Pull every line with "label" from the entries below.

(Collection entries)
::::::::::

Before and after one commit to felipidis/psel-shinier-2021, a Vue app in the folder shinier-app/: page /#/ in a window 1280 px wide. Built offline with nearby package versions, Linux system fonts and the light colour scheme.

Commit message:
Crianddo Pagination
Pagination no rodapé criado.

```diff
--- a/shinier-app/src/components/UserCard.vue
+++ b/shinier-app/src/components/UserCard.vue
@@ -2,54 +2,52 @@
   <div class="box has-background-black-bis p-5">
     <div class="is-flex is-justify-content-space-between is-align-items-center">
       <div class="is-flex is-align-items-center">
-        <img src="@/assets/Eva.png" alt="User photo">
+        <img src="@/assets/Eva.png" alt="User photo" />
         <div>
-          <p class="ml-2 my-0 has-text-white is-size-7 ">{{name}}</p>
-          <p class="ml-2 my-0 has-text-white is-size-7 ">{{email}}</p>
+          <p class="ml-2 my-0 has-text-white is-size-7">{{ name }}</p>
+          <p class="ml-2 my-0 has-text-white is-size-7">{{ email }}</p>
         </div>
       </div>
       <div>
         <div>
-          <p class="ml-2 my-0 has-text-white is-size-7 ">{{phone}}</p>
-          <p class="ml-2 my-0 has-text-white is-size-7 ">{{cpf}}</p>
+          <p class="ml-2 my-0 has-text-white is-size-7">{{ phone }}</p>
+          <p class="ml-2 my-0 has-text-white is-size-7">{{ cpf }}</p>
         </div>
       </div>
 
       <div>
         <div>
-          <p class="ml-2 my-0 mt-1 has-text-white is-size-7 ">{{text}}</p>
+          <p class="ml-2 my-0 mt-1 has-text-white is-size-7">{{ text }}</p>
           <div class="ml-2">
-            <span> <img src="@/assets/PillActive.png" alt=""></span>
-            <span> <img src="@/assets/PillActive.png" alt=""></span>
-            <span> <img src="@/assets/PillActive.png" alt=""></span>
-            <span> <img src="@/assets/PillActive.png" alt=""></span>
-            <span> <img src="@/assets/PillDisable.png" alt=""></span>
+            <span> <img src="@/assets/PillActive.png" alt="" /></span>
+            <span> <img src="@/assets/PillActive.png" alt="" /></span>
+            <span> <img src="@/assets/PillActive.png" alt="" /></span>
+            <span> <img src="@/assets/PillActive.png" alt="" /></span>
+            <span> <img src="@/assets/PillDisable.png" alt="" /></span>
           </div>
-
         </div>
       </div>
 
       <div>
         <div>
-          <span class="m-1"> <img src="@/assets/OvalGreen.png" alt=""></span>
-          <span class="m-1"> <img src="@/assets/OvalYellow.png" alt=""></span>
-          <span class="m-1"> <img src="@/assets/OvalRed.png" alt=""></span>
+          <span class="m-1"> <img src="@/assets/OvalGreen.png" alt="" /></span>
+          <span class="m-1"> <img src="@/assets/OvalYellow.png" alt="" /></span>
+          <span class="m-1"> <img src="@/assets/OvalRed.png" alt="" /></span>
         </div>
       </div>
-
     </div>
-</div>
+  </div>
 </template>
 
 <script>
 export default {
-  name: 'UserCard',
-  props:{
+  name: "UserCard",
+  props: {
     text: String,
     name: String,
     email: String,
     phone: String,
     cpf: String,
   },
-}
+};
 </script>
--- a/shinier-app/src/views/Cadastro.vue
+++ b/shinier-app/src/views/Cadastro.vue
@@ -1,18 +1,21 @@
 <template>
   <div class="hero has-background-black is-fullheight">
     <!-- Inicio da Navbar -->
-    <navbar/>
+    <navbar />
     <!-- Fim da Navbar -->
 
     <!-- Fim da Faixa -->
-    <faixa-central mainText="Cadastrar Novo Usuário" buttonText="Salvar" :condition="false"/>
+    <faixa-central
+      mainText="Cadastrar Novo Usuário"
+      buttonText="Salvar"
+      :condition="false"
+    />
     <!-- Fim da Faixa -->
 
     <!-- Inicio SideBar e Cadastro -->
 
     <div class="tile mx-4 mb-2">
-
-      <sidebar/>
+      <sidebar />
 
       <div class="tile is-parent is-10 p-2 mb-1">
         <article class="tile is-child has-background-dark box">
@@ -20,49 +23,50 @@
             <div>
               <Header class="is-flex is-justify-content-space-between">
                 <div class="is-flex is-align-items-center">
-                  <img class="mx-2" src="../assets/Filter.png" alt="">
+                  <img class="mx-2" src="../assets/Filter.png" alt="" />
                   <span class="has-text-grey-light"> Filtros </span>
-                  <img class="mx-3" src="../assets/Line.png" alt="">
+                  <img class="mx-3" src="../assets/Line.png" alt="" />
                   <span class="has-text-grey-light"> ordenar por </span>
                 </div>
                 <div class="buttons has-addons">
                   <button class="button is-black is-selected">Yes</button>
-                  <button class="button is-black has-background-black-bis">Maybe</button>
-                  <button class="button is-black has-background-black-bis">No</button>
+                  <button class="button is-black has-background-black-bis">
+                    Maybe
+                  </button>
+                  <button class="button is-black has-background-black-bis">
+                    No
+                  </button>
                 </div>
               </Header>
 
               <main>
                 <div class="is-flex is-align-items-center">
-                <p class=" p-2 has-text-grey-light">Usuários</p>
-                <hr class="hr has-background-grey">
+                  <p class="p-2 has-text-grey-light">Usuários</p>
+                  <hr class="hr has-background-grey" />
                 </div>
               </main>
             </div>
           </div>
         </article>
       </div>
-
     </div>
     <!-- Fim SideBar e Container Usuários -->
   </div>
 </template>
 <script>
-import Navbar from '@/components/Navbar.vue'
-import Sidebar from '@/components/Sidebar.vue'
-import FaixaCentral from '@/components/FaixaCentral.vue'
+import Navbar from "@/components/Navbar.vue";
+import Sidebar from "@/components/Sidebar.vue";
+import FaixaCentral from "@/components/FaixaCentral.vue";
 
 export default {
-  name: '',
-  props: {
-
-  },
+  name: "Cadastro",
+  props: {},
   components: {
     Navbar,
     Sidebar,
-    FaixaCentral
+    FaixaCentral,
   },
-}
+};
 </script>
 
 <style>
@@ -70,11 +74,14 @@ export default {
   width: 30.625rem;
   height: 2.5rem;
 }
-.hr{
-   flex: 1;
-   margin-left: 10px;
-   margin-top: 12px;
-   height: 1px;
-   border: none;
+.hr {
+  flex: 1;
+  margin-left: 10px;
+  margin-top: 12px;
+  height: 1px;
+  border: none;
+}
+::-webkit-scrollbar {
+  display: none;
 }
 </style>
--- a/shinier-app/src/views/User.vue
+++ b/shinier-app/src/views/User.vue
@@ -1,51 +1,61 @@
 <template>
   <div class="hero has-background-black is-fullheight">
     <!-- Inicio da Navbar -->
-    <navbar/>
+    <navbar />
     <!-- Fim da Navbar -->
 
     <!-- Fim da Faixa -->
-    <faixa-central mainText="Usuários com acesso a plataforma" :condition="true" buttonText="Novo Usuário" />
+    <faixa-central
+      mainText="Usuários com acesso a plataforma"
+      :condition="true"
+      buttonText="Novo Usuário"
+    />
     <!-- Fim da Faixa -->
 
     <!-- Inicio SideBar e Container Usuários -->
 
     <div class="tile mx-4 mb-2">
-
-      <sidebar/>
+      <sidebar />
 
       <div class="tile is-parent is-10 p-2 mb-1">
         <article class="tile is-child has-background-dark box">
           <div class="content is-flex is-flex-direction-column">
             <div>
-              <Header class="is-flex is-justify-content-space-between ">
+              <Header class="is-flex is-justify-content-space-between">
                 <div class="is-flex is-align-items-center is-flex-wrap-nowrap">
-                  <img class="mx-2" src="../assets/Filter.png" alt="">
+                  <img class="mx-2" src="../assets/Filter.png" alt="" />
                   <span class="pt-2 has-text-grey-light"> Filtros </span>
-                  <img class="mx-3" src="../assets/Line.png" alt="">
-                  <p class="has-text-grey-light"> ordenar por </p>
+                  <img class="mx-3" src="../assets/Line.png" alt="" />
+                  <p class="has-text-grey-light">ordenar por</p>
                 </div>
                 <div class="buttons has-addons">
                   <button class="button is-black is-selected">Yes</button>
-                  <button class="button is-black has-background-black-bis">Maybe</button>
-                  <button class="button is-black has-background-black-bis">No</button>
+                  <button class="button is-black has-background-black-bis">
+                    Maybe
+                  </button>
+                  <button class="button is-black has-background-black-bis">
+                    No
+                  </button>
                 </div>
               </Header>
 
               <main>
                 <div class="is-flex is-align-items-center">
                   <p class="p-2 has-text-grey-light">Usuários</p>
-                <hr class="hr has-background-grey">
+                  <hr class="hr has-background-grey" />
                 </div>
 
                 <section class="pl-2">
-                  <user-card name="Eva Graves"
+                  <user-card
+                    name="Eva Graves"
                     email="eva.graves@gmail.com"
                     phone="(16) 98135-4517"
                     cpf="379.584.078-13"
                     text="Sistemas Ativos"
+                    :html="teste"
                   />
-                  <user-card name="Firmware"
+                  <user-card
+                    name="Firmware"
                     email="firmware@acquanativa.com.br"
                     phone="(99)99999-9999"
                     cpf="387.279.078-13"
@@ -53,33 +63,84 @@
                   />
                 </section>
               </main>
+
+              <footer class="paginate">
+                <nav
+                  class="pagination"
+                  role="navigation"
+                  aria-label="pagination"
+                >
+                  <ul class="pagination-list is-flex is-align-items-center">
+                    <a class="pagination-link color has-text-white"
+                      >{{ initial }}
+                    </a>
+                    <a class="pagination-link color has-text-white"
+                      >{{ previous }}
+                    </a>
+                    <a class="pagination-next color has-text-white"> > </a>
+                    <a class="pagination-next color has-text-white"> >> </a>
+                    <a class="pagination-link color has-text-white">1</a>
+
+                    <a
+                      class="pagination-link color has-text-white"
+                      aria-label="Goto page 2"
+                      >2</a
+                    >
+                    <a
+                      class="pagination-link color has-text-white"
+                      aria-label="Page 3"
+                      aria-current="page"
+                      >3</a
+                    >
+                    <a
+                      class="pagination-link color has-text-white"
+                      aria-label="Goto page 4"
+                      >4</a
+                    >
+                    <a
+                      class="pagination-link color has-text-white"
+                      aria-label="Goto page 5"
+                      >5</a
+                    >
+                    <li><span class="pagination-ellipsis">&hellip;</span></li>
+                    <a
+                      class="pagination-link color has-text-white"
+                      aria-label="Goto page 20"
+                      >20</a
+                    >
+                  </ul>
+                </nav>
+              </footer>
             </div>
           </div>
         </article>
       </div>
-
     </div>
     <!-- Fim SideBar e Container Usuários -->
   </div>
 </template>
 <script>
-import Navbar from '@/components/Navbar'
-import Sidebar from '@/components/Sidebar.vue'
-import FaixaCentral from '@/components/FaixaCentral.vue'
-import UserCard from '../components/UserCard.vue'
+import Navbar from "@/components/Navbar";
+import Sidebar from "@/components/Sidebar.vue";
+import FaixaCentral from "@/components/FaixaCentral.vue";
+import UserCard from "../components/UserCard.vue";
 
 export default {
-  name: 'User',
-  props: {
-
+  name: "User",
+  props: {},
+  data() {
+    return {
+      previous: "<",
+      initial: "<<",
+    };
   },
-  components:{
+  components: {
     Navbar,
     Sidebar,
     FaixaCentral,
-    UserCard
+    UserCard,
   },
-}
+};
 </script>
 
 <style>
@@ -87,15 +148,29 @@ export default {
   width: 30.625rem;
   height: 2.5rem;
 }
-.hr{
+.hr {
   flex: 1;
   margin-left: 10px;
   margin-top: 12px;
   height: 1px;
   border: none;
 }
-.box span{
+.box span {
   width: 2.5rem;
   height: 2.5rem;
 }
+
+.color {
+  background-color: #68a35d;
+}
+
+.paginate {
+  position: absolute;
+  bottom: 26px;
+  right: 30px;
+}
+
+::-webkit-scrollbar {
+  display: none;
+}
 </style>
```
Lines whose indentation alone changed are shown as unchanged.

::::::::::

TASK OUTPUT:
+                  aria-label="pagination"
+                      aria-label="Goto page 2"
+                      aria-label="Page 3"
+                      aria-label="Goto page 4"
+                      aria-label="Goto page 5"
+                      aria-label="Goto page 20"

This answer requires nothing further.